### TRY IT
The lines below that include the word "FALSE" are to be reported.

### PROVIDED INFORMATION

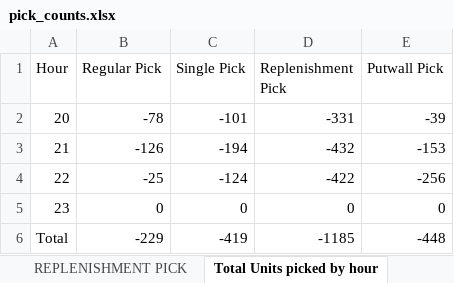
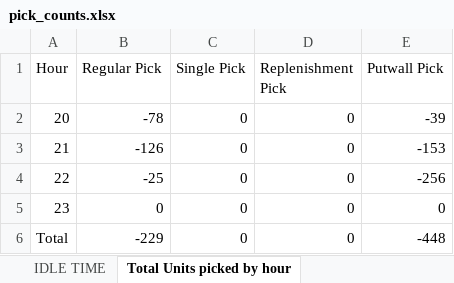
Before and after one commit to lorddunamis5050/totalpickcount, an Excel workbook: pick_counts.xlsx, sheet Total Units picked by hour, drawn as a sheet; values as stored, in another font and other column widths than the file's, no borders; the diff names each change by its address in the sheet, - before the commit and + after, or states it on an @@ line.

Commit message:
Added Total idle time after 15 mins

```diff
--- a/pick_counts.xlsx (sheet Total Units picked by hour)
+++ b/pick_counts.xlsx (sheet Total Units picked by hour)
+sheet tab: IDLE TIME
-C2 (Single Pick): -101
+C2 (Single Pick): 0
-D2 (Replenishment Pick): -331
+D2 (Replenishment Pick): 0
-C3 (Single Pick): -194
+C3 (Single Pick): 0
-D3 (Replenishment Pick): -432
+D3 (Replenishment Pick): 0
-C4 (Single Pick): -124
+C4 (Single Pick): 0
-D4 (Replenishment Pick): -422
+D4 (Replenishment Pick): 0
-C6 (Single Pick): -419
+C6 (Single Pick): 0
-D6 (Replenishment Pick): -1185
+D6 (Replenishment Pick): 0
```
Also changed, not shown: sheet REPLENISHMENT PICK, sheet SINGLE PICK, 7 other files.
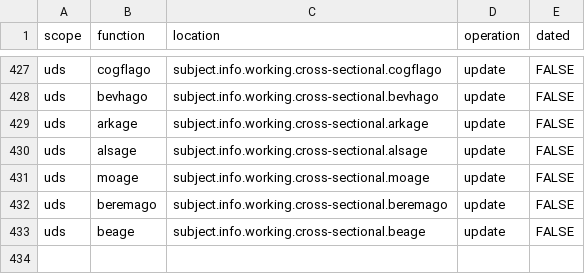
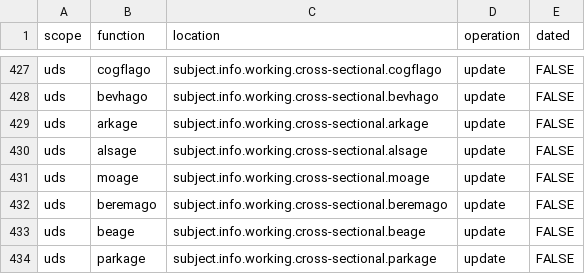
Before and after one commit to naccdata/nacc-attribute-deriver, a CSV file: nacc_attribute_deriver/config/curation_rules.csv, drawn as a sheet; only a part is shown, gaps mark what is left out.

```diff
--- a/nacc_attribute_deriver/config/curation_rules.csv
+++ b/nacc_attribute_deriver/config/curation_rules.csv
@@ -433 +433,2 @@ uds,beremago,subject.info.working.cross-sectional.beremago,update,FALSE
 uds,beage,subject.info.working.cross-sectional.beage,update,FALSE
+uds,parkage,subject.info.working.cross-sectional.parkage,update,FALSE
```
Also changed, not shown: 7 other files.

### RESPONSE BELOW
@@ -433 +433,2 @@ uds,beremago,subject.info.working.cross-sectional.beremago,update,FALSE
 uds,beage,subject.info.working.cross-sectional.beage,update,FALSE
+uds,parkage,subject.info.working.cross-sectional.parkage,update,FALSE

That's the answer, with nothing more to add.